A judge dismissed one of the murder charges against the former cop who killed George Floyd


Hennepin County Judge Peter Cahill on Thursday dismissed one of the murder charges against former Minneapolis police officer Derek Chauvin, who killed George Floyd after kneeling on his neck for nearly nine minutes. Cahill ruled that there was no probable cause required to maintain the allegations of third-degree murder for Chauvin's role in Floyd's death.

Cahill did not, however, dismiss the other, more serious charges against Chauvin, including second-degree murder and manslaughter, nor did he dismiss charges against the other three former Minneapolis police officers involved in Floyd's death.

"The court has sustained eight out of nine charges against the defendants in the murder of George Floyd, including the most serious charges against all four defendants,” Minnesota Attorney General Keith Ellison said in a statement after Cahill's ruling was announced. “This means that all four defendants will stand trial for murder and manslaughter, both in the second degree. This is an important, positive step forward in the path toward justice for George Floyd, his family, our community, and Minnesota. We look forward to presenting the prosecution’s case to a jury in Hennepin County."

At the heart of Cahill's decision to drop the third-degree murder charge was a question of whether or not Chauvin's actions were directed specifically at Floyd, or whether his behavior was posed a risk to any and everyone nearby.
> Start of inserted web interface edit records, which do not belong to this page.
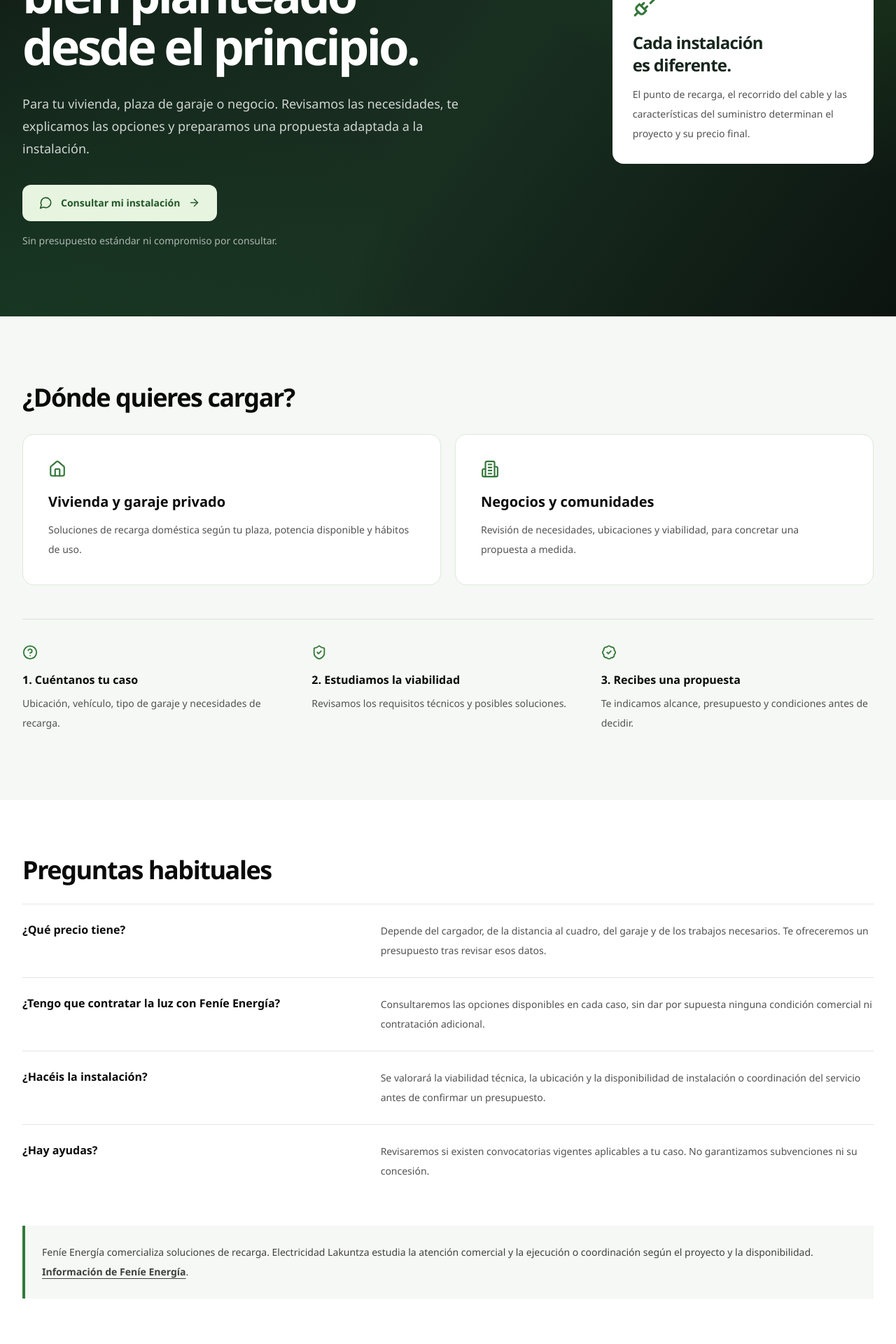
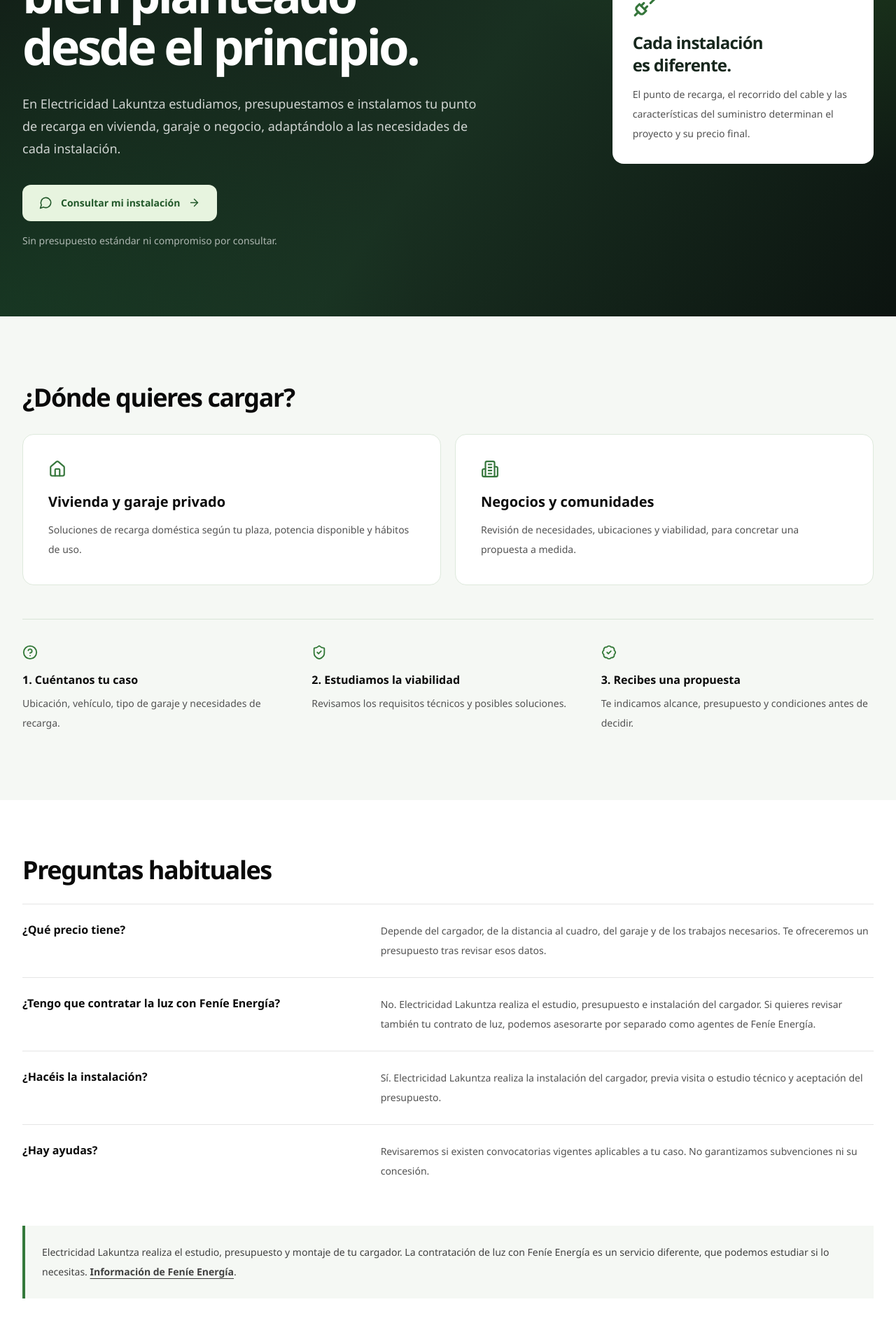
Before and after one commit to Gorkaa96/electricidad-lakuntza-web, a Next.js app: page /cargadores-electricos in a window 1280 px wide. Shown: the part 340-2260 px from the top of the page at 70% size. Built offline with nearby package versions, Linux system fonts and the light colour scheme; no server answers.

Commit message:
Clarify actual Fenie agent, alarm commercial and own charger/advice roles

```diff
--- a/app/cargadores-electricos/page.jsx
+++ b/app/cargadores-electricos/page.jsx
@@ -5,15 +5,15 @@ import MobileContactBar from '@/components/MobileContactBar';
 
 export const metadata = {
   title: 'Cargadores eléctricos para hogares y negocios',
-  description: 'Asesoramiento y presupuesto individualizado para puntos de recarga de vehículo eléctrico en viviendas, garajes y negocios con Electricidad Lakuntza.',
+  description: 'Electricidad Lakuntza estudia, presupuesta e instala cargadores para vehículos eléctricos en viviendas, garajes y negocios.',
   alternates: { canonical: '/cargadores-electricos' },
 };
 
 const whatsapp = 'https://wa.me/34649853448?text=' + encodeURIComponent('Hola Electricidad Lakuntza. Quiero estudiar la instalación de un cargador eléctrico. Mi ubicación es: ');
 const questions = [
   ['¿Qué precio tiene?', 'Depende del cargador, de la distancia al cuadro, del garaje y de los trabajos necesarios. Te ofreceremos un presupuesto tras revisar esos datos.'],
-  ['¿Tengo que contratar la luz con Feníe Energía?', 'Consultaremos las opciones disponibles en cada caso, sin dar por supuesta ninguna condición comercial ni contratación adicional.'],
-  ['¿Hacéis la instalación?', 'Se valorará la viabilidad técnica, la ubicación y la disponibilidad de instalación o coordinación del servicio antes de confirmar un presupuesto.'],
+  ['¿Tengo que contratar la luz con Feníe Energía?', 'No. Electricidad Lakuntza realiza el estudio, presupuesto e instalación del cargador. Si quieres revisar también tu contrato de luz, podemos asesorarte por separado como agentes de Feníe Energía.'],
+  ['¿Hacéis la instalación?', 'Sí. Electricidad Lakuntza realiza la instalación del cargador, previa visita o estudio técnico y aceptación del presupuesto.'],
   ['¿Hay ayudas?', 'Revisaremos si existen convocatorias vigentes aplicables a tu caso. No garantizamos subvenciones ni su concesión.'],
 ];
 
@@ -27,7 +27,7 @@ export default function CargadoresElectricosPage() {
             <div className="lg:col-span-8">
               <p className="text-sm font-semibold text-[#B6E6A4]">Movilidad eléctrica</p>
               <h1 className="mt-6 max-w-4xl text-[clamp(2.8rem,5.5vw,5.1rem)] font-semibold leading-[1.06] tracking-[-.055em]">Tu cargador eléctrico, bien planteado desde el principio.</h1>
-              <p className="mt-7 max-w-2xl text-lg leading-8 text-white/80">Para tu vivienda, plaza de garaje o negocio. Revisamos las necesidades, te explicamos las opciones y preparamos una propuesta adaptada a la instalación.</p>
+              <p className="mt-7 max-w-2xl text-lg leading-8 text-white/80">En Electricidad Lakuntza estudiamos, presupuestamos e instalamos tu punto de recarga en vivienda, garaje o negocio, adaptándolo a las necesidades de cada instalación.</p>
               <a href={whatsapp} target="_blank" rel="noopener noreferrer" className="mt-9 inline-flex min-h-12 items-center justify-center gap-3 rounded-xl bg-[#E7F4DF] px-6 py-4 text-sm font-semibold text-[#22582A] hover:bg-white"><MessageCircle size={19} aria-hidden="true" /> Consultar mi instalación <ArrowRight size={17} aria-hidden="true" /></a>
               <p className="mt-4 text-sm leading-6 text-white/65">Sin presupuesto estándar ni compromiso por consultar.</p>
             </div>
@@ -71,7 +71,7 @@ export default function CargadoresElectricosPage() {
           <div className="mt-7 divide-y divide-neutral-200 border-t border-neutral-200">
             {questions.map(([q,a]) => <div className="grid gap-3 py-6 md:grid-cols-12" key={q}><h3 className="font-semibold md:col-span-5">{q}</h3><p className="text-sm leading-7 text-neutral-600 md:col-span-7">{a}</p></div>)}
           </div>
-          <div className="mt-10 border-l-4 border-[#34793B] bg-[#F5F8F4] p-6 text-sm leading-7 text-neutral-700">Feníe Energía comercializa soluciones de recarga. Electricidad Lakuntza estudia la atención comercial y la ejecución o coordinación según el proyecto y la disponibilidad. <a href="https://www.fenieenergia.es/es/hogar/cargadores-electricos" target="_blank" rel="noopener noreferrer" className="font-semibold underline underline-offset-4">Información de Feníe Energía</a>.</div>
+          <div className="mt-10 border-l-4 border-[#34793B] bg-[#F5F8F4] p-6 text-sm leading-7 text-neutral-700">Electricidad Lakuntza realiza el estudio, presupuesto y montaje de tu cargador. La contratación de luz con Feníe Energía es un servicio diferente, que podemos estudiar si lo necesitas. <a href="https://www.fenieenergia.es/es/hogar/cargadores-electricos" target="_blank" rel="noopener noreferrer" className="font-semibold underline underline-offset-4">Información de Feníe Energía</a>.</div>
         </section>
         <section className="bg-[#F0F6ED] py-16"><div className="mx-auto flex max-w-7xl flex-col justify-between gap-6 px-4 sm:px-6 md:flex-row md:items-center lg:px-8"><div><h2 className="text-2xl font-semibold">¿Valoramos tu punto de recarga?</h2><p className="mt-2 text-sm text-neutral-600">Cuéntanos dónde lo necesitas y revisamos las opciones.</p></div><a href={whatsapp} target="_blank" rel="noopener noreferrer" className="inline-flex min-h-12 items-center justify-center rounded-xl bg-[#24662D] px-6 py-3 font-semibold text-white">Escribir por WhatsApp</a></div></section>
       </main>
```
"Because a third-degree murder charge can be sustained only in situations in which the defendant's actions were 'eminently dangerous to other persons' and were not specifically directed at the particular person whose death occurred, this is not an appropriate case for a third-degree murder charge," Cahill explained in his lengthy ruling.

Notably, the ruling also cites the case of fellow former MPD officer Mohamed Noor, who was convicted of third-degree murder for the shooting death of Justine Ruszczyk Damond while responding to her 911 call in 2017. As Cahill explains, Noor's case was different, in that he had put others around him at risk when he fired the shots that killed Damond in a Minneapolis alleyway.

Cahill also denied requests by former officers Tou Thao, Thomas Lane, and J. Alexander Kueng to dismiss charges of aiding and abetting in Floyd's death, ruling that the legal statute allowed for the charges to stand even if the accused only learned of the crime as it was being committed.

Cahill's dismissal of the third-degree murder charge does not go into effect until early next week, to afford prosecutors time to consider whether they want to appeal the ruling. Ellison, in his statement, hinted that his team may be content to let the dismissal stand, saying "we are considering our options in light of the court's strong order on the remaining charges."

Last month, all four officers charged in Floyd's death appeared at a Hennepin County courthouse for a contentious pre-trial hearing that prompted mass protests outside the building. The trial of all four officers is scheduled to begin this coming March.